Organizers of a Portland center for day laborers say support from city officials has waned. That is complicating a capital campaign meant to fund a permanent building on the site.
The center, on city-owned land amid industry at Northeast Martin Luther King and Everett, is run by Voz Workers' Rights Education Project. In part with funding from the Catholic Campaign for Human Development, Voz gives workers a dry and central place to wait for employers to find them. The center also prevents wage fraud and other shady deals, which were par for the course when laborers stood on various corners around the city.
When the site opened, the city offered a five-year lease.

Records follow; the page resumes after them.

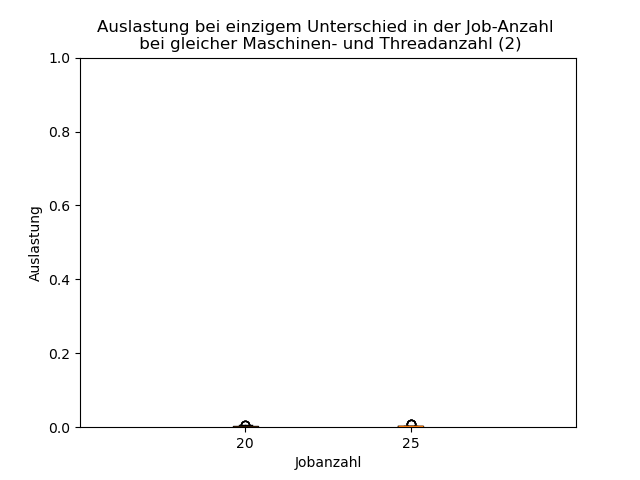
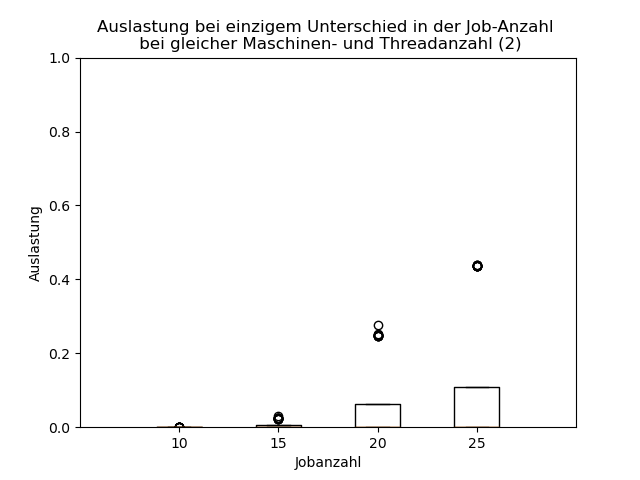
basic plotting

diff --git a/tracking_output/basic/basic_plotting.py b/tracking_output/basic/basic_plotting.py
@@ -75,7 +75,7 @@ print(values)
 max_value = math.ceil(max(max(sub_list) for sub_list in values[1]))
 min_value = math.floor(min(min(sub_list) for sub_list in values[1]))
 
-plt.boxplot(x=values[1], tick_labels=[20,25])
+plt.boxplot(x=values[1], tick_labels=values[0])
 
 plt.xlim([0, len(values[0])+1])
 plt.ylim([min_value, 1])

After that agreement expired in March, the Portland Development Commission offered only a month-by-month arrangement and said Voz could be asked to leave with six months notice. Leaders of Voz say the precarious standing has made it difficult to secure funders for a plan to construct better buildings.
Romeo Sosa, executive director of Voz, says he has asked PDC to list the property in the name of Voz so that funders will have confidence. He does not want to buy the land or have it donated — just listed with the Voz name.
"We want a permanent building," says Sosa, comparing the shed-like enterprise to larger and sturdier centers in Seattle, Los Angeles and Baltimore. More professional offices would not only be more humane for workers, but would attract more employers, he explains.
The Seattle day labor center received $2 million in public funding and includes rooms for English and computer classes, a waiting area and a kitchen. Baltimore's center is housed on a donated mansion.
"Voz has done a lot of good work down there," says Valerie Chapman, pastoral administrator of St. Francis Parish, where Voz has offices. "The place provides dignity for workers. They don't get caught out in the rain."
Chapman recalls that the initiative was favored by business owners and residents of the neighborhood, who saw it as a way to prevent various corners from springing up as crowded day labor sites.
"Month-to-month makes it really complicated for planning," says Chapman, who has also worked with the city on St. Francis Dining Hall, which provides free meals to people in need. "Funders need to know they will be around."
Chapman says PDC is giving a mixed message: send potential funders to us for assurance, but also, we can have you leave the site with only six months notice. Portland gave $200,000 to Voz to start the center and has given $25,000 annually since, charging only $1 per year in rent.
"We have made it abundantly clear that our support is in place," says Shawn Uhlman, PDC spokesman. Uhlman says the commission has no intention of asking Voz to leave the property. Patrick Quinton, PDC’s executive director, has invited Voz to send potential donors to him to be reassured. Uhlman says PDC will do what it can to help if Voz wants to purchase the property, but does not simply sign over city-owned parcels.
The 2013 market value of the land tops $360,000 — well out of the reach of Voz. The value has tripled since 2000 as industry has picked up in inner Northeast. Selling the parcel could mean a boost to the PDC, which is trying to reduce its land holdings.
The original agreement between the city and Voz said the non-profit would work toward building a more permanent center on city site or elsewhere.
The center was created with backing of former Mayor Tom Potter. The office of current Mayor Charlie Hales had not offered comment as of press time.
"Support is not as strong as it used to be," Sosa concludes. "We feel the city sees it as us against them instead of us together. They say they support us, but we don't feel that." Sosa says if the center closes, day laborers will head back to the corners.